Memory is the process of storing and retrieving information in the brain. Memory is viewed as a three-step process, which include sensory memory, short-term memory, and long-term memory. Along with memory there is also forgetting. There are two types of forgetting, availability and accessibility.
Sensory memory is memory that continues the sensation of a stimulus after that stimulus ends. The two major types of sensory memory are iconic and echoic. Iconic memory occurs when a visual stimulus produces a brief memory trace. This is called an icon. Echoic memory is the brief registration of sounds or echos in memory. A major factor that influences what will be remembered is attention.
Close attention enhances memory by focusing on a limited range of stimuli. The capacity for sensory memory is very small. The duration for icons lasts about a half of a second. Echoes lasts for around four seconds. Short-term memory holds information for fairly short intervals.
Its duration ranges from 15 to no more than 30 seconds. The capacity of short-term memory is very limited due to the studies of memory span. The 3 basic processes studied with memory are encoding, storage and retrieval. They all have an impact on short-term memory. Encoding is acoustic, where remembering has to do with acquiring the information in the beginning.It also can be visual.

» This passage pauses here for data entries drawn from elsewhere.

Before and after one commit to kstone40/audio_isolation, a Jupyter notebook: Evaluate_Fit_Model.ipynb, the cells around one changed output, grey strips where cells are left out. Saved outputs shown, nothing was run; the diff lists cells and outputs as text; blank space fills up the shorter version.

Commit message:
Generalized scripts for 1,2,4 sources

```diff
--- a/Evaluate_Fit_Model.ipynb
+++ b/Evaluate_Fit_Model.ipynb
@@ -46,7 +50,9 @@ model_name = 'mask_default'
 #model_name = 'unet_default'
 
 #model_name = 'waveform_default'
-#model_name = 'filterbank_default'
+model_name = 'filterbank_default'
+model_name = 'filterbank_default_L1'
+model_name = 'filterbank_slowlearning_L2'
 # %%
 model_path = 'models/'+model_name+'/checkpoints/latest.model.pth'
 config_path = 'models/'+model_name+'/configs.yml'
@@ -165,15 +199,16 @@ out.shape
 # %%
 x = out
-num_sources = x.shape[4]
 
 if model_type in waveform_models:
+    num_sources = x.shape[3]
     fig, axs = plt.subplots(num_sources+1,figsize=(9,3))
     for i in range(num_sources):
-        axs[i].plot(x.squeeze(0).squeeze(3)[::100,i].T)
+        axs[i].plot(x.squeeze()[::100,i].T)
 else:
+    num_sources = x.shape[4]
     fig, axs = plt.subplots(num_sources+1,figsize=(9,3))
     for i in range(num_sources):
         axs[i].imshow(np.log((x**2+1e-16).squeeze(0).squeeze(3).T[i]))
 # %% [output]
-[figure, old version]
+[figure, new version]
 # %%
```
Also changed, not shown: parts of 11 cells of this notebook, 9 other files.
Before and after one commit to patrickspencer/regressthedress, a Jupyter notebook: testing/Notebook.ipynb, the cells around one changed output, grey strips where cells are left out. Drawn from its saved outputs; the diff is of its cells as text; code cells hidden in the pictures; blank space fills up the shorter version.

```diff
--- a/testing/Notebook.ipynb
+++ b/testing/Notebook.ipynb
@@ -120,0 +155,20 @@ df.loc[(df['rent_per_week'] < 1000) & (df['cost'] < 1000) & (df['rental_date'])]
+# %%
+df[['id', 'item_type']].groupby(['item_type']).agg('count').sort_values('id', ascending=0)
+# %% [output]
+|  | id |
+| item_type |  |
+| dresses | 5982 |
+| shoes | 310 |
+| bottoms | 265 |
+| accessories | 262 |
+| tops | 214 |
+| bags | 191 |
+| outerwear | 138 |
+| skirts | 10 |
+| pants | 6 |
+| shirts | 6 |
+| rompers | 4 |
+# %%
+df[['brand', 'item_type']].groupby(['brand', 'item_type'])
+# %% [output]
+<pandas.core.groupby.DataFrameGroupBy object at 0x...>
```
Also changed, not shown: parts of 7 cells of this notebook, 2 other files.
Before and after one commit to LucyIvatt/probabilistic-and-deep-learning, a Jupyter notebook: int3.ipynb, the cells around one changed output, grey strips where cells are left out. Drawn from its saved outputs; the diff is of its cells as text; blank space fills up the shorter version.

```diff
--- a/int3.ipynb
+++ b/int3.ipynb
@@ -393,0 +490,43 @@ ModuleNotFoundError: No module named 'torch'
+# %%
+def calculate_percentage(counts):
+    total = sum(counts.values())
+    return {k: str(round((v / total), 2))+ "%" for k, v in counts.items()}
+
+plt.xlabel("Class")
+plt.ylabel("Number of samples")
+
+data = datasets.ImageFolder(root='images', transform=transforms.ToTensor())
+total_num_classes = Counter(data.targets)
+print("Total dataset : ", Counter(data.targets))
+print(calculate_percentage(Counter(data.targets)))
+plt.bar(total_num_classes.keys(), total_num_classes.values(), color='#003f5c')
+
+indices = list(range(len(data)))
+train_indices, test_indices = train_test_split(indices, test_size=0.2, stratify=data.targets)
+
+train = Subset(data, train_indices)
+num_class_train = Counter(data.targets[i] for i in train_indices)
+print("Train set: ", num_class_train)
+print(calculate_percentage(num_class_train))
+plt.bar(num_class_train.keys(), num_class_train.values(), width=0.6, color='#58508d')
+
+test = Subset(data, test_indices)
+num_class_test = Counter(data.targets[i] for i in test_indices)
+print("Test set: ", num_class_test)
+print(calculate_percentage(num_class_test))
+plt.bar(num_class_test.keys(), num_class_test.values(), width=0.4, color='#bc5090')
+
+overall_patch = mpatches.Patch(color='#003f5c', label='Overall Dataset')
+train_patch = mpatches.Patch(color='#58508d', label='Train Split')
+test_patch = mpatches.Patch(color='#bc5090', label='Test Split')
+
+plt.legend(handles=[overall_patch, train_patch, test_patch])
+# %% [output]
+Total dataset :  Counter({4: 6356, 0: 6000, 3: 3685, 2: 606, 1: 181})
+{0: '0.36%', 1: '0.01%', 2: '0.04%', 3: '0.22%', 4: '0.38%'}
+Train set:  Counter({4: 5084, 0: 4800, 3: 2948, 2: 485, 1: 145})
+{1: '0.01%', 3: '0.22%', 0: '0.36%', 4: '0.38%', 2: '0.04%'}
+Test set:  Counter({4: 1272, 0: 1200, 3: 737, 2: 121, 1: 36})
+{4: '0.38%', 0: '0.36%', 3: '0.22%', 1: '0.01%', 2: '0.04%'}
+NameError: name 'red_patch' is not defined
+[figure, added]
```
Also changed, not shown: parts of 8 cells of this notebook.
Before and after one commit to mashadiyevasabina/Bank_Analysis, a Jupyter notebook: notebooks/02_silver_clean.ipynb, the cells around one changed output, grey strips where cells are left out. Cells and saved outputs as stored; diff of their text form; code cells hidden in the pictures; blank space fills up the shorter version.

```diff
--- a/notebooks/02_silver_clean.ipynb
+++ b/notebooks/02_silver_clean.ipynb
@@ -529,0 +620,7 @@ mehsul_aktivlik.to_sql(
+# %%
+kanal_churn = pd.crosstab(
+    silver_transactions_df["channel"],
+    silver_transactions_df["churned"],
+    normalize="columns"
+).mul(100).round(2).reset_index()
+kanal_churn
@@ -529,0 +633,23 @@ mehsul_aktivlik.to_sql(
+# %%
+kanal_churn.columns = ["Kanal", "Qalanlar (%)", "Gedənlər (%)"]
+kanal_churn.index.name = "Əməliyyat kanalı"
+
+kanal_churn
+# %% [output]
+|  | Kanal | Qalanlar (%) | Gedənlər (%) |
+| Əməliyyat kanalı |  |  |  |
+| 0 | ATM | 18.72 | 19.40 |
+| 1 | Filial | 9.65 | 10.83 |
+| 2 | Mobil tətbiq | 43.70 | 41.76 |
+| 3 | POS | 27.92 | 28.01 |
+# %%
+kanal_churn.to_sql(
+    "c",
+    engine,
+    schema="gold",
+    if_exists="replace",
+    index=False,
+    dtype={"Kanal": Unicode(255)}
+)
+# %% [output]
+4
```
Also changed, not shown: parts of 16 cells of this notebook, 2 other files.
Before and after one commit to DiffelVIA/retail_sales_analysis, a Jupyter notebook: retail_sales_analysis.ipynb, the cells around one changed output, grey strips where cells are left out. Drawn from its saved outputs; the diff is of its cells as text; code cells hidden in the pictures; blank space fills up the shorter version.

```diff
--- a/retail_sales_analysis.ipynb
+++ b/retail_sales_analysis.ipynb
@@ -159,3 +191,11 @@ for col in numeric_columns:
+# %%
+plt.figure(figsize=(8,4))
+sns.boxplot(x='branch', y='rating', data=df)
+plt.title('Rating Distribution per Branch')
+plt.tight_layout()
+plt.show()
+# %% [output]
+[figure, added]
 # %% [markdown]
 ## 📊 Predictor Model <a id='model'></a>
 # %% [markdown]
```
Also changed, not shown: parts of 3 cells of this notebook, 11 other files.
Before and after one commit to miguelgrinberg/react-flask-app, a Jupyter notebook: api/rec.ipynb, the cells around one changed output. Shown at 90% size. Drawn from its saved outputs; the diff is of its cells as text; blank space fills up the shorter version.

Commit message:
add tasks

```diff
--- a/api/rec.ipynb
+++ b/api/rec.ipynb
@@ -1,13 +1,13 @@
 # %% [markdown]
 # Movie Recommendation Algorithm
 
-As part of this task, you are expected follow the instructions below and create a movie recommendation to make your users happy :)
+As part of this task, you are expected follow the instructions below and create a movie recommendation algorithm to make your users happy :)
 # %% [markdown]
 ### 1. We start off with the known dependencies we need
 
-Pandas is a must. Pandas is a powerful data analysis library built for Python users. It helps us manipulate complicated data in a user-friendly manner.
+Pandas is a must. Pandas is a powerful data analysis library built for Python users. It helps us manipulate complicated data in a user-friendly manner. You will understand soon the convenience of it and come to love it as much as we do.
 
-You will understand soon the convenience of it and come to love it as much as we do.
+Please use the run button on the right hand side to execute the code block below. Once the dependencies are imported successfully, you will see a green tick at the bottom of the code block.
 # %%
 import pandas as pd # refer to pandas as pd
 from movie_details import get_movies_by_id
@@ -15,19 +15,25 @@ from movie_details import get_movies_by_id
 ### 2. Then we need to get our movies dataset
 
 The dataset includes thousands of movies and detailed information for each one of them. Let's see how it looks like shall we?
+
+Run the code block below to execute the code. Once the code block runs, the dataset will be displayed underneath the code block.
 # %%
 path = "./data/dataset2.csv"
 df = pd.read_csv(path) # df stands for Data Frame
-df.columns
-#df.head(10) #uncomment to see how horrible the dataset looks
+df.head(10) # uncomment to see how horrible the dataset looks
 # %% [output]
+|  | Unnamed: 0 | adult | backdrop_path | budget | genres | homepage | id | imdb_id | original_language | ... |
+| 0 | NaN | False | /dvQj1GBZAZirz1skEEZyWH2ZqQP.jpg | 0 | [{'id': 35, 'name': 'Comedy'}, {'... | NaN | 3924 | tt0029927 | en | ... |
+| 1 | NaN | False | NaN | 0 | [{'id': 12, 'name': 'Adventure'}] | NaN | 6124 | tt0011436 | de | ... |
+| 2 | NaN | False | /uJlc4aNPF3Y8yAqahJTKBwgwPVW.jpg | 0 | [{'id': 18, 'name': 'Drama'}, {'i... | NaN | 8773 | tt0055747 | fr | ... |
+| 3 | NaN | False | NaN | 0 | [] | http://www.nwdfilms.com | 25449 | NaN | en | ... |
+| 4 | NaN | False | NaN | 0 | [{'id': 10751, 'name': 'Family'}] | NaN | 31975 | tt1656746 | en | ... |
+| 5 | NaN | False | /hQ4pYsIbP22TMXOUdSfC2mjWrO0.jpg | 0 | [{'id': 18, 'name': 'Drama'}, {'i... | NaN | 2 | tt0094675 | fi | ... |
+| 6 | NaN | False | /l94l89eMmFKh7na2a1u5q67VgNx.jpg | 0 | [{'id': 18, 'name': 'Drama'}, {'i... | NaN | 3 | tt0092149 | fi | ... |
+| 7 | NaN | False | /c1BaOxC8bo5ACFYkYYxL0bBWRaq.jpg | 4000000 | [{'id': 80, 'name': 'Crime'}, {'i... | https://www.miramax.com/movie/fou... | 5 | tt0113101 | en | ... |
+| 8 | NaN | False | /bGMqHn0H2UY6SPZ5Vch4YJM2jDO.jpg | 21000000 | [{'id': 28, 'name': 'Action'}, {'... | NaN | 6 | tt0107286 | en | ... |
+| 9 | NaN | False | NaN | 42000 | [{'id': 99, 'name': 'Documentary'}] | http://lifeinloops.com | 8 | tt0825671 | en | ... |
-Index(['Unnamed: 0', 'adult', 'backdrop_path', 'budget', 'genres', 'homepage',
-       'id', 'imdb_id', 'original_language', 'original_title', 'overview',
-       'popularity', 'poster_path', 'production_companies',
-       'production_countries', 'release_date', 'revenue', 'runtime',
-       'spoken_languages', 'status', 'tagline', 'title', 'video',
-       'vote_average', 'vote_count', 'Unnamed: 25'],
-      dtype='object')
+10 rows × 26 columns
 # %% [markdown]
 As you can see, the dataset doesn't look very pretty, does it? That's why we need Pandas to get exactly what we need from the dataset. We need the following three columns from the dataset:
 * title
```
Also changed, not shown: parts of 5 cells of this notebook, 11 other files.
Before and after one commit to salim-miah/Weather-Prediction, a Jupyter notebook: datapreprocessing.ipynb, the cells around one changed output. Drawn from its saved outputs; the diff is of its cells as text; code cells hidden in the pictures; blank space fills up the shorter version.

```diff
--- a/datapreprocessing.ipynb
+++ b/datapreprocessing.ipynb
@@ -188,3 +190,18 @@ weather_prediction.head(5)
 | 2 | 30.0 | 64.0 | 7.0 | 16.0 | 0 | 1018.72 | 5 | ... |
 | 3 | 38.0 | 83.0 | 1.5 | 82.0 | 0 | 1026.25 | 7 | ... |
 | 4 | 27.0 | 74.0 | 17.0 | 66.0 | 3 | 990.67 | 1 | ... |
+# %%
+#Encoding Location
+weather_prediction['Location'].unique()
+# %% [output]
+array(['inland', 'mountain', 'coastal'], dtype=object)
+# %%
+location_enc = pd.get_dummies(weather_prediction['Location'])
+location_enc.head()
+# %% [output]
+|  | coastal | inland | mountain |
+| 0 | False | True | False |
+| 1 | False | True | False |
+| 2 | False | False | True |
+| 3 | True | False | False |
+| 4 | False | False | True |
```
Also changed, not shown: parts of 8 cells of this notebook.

The next aspect is storage. In order to increase ones storage ability one must be familiar with chunking. Chunking allows a person to remember more information. By repeating an item over and over again ones memory can be increased by a method called rehearsal.
The third process is retrieval.With retrieval one can scan memory in order to retrieve items. Long-term memory is another type of memory where materials are stored for a much longer time. They can be stored as long as a lifetime. Long-term storage is more likely to be achieved when smaller amounts of information are used.
The main forms of encoding for long-term memory are semantic, and sometimes visual. There are two basic types of memory, declarative and procedural. These are two types of memory devoted to facts and skills. Retrieval for long-term memory is dependent on priming by cues.
There are also many mnemonic devices that are used to retrieve information from memory. Two theories of forgetting are availability and accessibility. Availability is information loss. The four theories of this type are trace-decay, disuse, interference, and encoding failure. Trace-decay theory is when there is no trace of memory due to lack of rehearsal. Disuse theory suggests that repeated retrieval of similar information lead to forgetting. Interference theory suggest that what is already in memory competes with newly learned information.
Encoding failure occurs when there is not enough encoding. Accessibility suggests that information is not totally forgotten from-long term memory but may be hard to retrieve. The two major accessibility theories are retrieval failure and motivational. Retrieval theory is where the material cannot be retrieved due to the lack of cues. Motivational theory is where selective forgetting happens in order to reduce anxiety.For the future, I can now use all of these techniques and strategies to help increase my memory. Making sure I pay close attention to all the lectures and spend more time reviewing my notes will help enhance my study abilities for the first exam.
I will attempt to read over and over again the assigned readings. I will try to chunk new information that I receive. With all of these strategies I will hopefully be able to do well.Bibliography: